> ABOUT THIS TASK:
Output the data below exactly as it is, dropping the pictures from your copy.

[Before and after images]
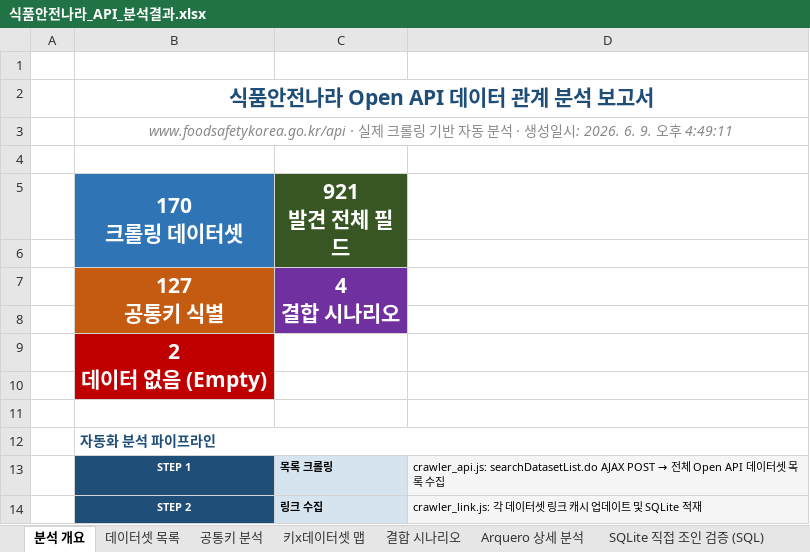
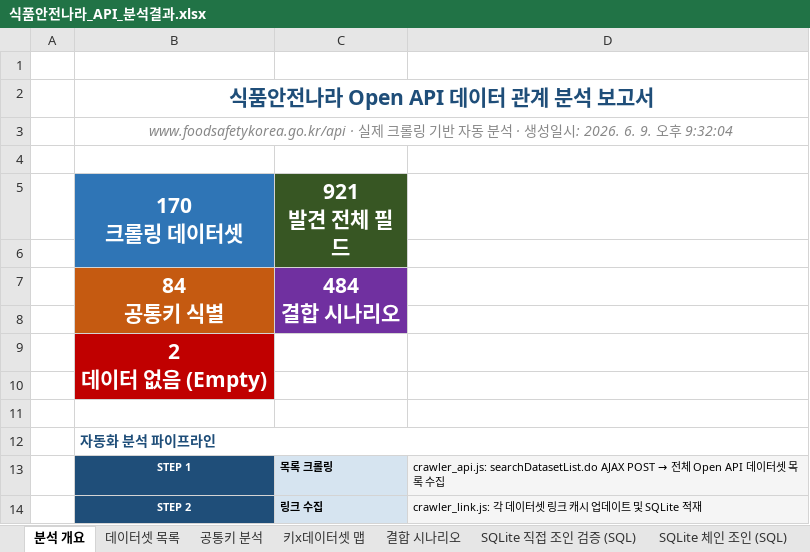
Before and after one commit to artiordex/food-safety, an Excel workbook: 식품안전나라_API_분석결과.xlsx, sheet 분석 개요, drawn as a sheet; only a part is shown; values as stored, in another font and other column widths than the file's, no borders; removed rows and columns are numbered as before the commit, all else as after; ↵ is a line break in a cell; the diff names each change by its address in the sheet, - before the commit and + after, or states it on an @@ line.

```diff
--- a/식품안전나라_API_분석결과.xlsx (sheet 분석 개요)
+++ b/식품안전나라_API_분석결과.xlsx (sheet 분석 개요)
-sheet tab: Arquero 상세 분석
-B3 (170 크롤링 데이터셋): …후 4:49:11
+B3 (170 크롤링 데이터셋): …후 9:32:04
-row 7:  | 127 ↵ 공통키 식별 | 4 ↵ 결합 시나리오
+row 7:  | 84 ↵ 공통키 식별 | 484 ↵ 결합 시나리오
```
Also changed, not shown: sheet SQLite 체인 조인 (SQL), sheet 결합 시나리오, sheet SQLite 직접 조인 검증 (SQL), sheet 공통키 분석, sheet 데이터셋 목록, sheet 키x데이터셋 맵, 16 other files.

> ANSWER SPACE:
Before and after one commit to artiordex/food-safety, an Excel workbook: 식품안전나라_API_분석결과.xlsx, sheet 분석 개요, drawn as a sheet; only a part is shown; values as stored, in another font and other column widths than the file's, no borders; removed rows and columns are numbered as before the commit, all else as after; ↵ is a line break in a cell; the diff names each change by its address in the sheet, - before the commit and + after, or states it on an @@ line.

```diff
--- a/식품안전나라_API_분석결과.xlsx (sheet 분석 개요)
+++ b/식품안전나라_API_분석결과.xlsx (sheet 분석 개요)
-sheet tab: Arquero 상세 분석
-B3 (170 크롤링 데이터셋): …후 4:49:11
+B3 (170 크롤링 데이터셋): …후 9:32:04
-row 7:  | 127 ↵ 공통키 식별 | 4 ↵ 결합 시나리오
+row 7:  | 84 ↵ 공통키 식별 | 484 ↵ 결합 시나리오
```
Also changed, not shown: sheet SQLite 체인 조인 (SQL), sheet 결합 시나리오, sheet SQLite 직접 조인 검증 (SQL), sheet 공통키 분석, sheet 데이터셋 목록, sheet 키x데이터셋 맵, 16 other files.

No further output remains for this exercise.